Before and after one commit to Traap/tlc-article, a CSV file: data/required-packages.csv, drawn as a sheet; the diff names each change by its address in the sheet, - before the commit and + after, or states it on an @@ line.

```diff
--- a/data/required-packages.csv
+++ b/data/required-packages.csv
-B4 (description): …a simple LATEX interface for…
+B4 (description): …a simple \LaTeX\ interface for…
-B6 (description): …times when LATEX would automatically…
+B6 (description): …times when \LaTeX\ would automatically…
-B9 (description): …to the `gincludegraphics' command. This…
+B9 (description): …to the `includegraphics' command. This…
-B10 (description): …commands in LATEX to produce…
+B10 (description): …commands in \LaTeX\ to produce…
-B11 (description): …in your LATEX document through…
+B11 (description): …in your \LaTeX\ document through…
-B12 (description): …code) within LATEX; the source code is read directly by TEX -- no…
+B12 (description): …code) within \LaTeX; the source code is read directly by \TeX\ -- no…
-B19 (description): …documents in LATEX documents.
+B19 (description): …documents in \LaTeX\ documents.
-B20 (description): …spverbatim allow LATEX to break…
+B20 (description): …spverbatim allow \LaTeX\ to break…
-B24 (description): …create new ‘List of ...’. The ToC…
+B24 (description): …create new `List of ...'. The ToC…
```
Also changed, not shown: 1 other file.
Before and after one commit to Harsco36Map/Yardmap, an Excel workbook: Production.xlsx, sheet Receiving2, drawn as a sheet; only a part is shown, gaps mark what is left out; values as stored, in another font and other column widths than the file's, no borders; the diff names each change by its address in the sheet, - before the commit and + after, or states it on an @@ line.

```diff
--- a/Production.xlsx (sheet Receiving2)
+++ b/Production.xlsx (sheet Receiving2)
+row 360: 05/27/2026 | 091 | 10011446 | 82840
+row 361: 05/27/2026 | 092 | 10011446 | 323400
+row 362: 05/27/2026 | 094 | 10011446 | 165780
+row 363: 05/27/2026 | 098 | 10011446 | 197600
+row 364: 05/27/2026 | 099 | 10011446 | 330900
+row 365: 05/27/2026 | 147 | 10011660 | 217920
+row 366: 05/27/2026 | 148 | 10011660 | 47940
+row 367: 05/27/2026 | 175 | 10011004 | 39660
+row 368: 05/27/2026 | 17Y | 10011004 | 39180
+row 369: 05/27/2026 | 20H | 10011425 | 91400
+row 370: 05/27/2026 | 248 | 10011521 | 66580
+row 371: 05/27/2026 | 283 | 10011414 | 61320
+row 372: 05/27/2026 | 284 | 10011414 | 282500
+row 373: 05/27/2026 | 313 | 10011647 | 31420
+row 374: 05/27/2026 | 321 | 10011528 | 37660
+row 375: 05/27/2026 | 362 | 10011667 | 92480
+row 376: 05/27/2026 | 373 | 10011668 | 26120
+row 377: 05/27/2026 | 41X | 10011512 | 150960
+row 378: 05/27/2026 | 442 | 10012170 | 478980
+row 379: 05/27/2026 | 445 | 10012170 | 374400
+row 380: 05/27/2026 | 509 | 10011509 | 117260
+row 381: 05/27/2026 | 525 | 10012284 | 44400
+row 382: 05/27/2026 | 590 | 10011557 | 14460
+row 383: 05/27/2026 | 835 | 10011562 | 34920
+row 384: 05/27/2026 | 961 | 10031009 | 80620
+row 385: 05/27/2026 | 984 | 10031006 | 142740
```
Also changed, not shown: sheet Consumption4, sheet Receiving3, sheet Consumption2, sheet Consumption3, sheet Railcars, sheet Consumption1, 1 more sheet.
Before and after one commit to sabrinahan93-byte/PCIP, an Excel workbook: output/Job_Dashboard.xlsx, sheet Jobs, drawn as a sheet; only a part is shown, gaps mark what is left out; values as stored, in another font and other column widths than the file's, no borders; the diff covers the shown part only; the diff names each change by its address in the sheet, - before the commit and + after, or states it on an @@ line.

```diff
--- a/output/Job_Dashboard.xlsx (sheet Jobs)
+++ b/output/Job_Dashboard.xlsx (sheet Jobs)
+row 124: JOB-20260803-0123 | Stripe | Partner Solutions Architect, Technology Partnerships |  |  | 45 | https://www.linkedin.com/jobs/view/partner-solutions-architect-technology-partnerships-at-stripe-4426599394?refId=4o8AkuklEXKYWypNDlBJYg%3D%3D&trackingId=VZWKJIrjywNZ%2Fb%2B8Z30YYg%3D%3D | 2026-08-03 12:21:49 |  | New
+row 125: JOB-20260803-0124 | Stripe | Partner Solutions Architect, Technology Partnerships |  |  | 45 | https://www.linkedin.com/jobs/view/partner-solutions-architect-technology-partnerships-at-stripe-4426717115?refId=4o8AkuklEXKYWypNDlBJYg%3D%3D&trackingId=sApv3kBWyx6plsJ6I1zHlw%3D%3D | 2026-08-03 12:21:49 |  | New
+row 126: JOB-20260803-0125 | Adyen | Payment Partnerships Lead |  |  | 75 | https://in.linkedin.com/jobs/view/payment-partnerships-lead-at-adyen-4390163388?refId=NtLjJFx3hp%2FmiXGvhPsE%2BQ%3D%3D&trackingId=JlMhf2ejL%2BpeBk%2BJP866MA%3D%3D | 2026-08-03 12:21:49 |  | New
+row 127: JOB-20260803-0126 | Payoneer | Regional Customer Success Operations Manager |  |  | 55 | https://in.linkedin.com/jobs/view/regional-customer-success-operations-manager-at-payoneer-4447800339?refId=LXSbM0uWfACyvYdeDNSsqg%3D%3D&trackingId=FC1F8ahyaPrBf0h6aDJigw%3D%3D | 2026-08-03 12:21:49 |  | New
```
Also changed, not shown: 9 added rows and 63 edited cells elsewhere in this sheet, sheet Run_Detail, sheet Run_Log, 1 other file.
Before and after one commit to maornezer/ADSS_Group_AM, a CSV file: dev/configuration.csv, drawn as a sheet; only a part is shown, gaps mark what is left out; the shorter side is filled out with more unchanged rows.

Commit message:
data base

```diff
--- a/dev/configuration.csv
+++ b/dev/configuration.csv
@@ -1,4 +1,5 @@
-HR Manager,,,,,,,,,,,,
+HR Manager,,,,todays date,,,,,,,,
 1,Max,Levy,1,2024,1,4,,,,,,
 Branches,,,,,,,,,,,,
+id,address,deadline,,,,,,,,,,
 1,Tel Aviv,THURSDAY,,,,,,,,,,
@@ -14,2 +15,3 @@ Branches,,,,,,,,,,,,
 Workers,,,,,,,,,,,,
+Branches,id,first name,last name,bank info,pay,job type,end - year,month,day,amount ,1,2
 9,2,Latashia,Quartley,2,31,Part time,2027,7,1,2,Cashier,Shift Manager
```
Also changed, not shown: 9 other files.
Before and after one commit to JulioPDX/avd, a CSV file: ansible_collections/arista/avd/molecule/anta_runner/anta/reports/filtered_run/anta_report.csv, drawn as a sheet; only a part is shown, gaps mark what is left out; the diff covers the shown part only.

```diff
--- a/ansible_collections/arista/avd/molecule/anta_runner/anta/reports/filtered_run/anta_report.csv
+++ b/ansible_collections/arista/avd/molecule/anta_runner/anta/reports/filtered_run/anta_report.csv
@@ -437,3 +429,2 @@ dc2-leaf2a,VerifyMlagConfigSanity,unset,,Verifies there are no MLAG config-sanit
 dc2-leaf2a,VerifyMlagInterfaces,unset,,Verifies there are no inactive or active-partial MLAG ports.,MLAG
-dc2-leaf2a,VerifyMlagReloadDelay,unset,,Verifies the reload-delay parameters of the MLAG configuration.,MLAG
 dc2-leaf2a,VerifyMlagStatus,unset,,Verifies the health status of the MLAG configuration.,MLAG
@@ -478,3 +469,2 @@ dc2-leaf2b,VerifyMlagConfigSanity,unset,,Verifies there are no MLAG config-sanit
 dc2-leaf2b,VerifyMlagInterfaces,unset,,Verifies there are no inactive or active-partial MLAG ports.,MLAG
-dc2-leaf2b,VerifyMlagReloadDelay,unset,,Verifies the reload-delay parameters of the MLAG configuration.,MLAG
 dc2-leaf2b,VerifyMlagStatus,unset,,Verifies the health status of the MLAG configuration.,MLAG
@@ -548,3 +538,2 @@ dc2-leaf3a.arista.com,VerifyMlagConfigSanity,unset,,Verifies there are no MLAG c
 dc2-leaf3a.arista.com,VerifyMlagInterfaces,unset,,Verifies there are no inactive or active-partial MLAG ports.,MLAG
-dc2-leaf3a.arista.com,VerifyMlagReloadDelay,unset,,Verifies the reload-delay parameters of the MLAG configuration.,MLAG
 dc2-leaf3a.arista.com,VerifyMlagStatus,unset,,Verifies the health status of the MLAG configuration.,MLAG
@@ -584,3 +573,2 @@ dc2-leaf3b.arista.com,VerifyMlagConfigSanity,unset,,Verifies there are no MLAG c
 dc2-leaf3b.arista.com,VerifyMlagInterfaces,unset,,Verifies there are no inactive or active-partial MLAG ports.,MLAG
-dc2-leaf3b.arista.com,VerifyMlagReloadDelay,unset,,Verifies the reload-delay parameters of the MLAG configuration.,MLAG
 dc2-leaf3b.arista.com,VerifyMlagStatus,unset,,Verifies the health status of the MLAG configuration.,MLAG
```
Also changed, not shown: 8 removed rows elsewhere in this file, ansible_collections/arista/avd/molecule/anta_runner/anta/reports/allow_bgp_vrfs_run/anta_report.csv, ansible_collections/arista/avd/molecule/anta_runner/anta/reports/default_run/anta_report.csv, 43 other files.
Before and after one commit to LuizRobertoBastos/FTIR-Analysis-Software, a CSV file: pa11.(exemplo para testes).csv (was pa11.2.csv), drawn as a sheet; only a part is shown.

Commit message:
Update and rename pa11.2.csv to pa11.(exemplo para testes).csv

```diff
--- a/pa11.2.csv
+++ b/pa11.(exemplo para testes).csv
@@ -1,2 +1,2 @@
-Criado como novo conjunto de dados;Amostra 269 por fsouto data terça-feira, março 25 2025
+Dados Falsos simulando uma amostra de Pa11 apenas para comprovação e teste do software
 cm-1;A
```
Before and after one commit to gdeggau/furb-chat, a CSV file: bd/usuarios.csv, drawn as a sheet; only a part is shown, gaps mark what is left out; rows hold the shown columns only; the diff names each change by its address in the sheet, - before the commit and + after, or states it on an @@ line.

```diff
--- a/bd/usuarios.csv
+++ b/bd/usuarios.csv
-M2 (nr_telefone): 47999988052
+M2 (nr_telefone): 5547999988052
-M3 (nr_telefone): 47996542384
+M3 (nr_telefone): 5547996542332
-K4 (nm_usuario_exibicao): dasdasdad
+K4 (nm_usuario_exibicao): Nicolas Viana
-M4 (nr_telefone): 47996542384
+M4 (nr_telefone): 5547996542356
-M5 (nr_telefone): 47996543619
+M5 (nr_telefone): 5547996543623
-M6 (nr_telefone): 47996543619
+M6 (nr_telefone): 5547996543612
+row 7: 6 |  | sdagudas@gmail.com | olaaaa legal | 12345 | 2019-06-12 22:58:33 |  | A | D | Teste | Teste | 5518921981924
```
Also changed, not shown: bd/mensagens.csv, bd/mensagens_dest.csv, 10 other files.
● ● ● ●
== Task brief ==
Every line that includes "data" must be copied from the material above.

== Answer section ==
Before and after one commit to Traap/tlc-article, a CSV file: data/required-packages.csv, drawn as a sheet; the diff names each change by its address in the sheet, - before the commit and + after, or states it on an @@ line.
--- a/data/required-packages.csv
+++ b/data/required-packages.csv
data base
-Criado como novo conjunto de dados;Amostra 269 por fsouto data terça-feira, março 25 2025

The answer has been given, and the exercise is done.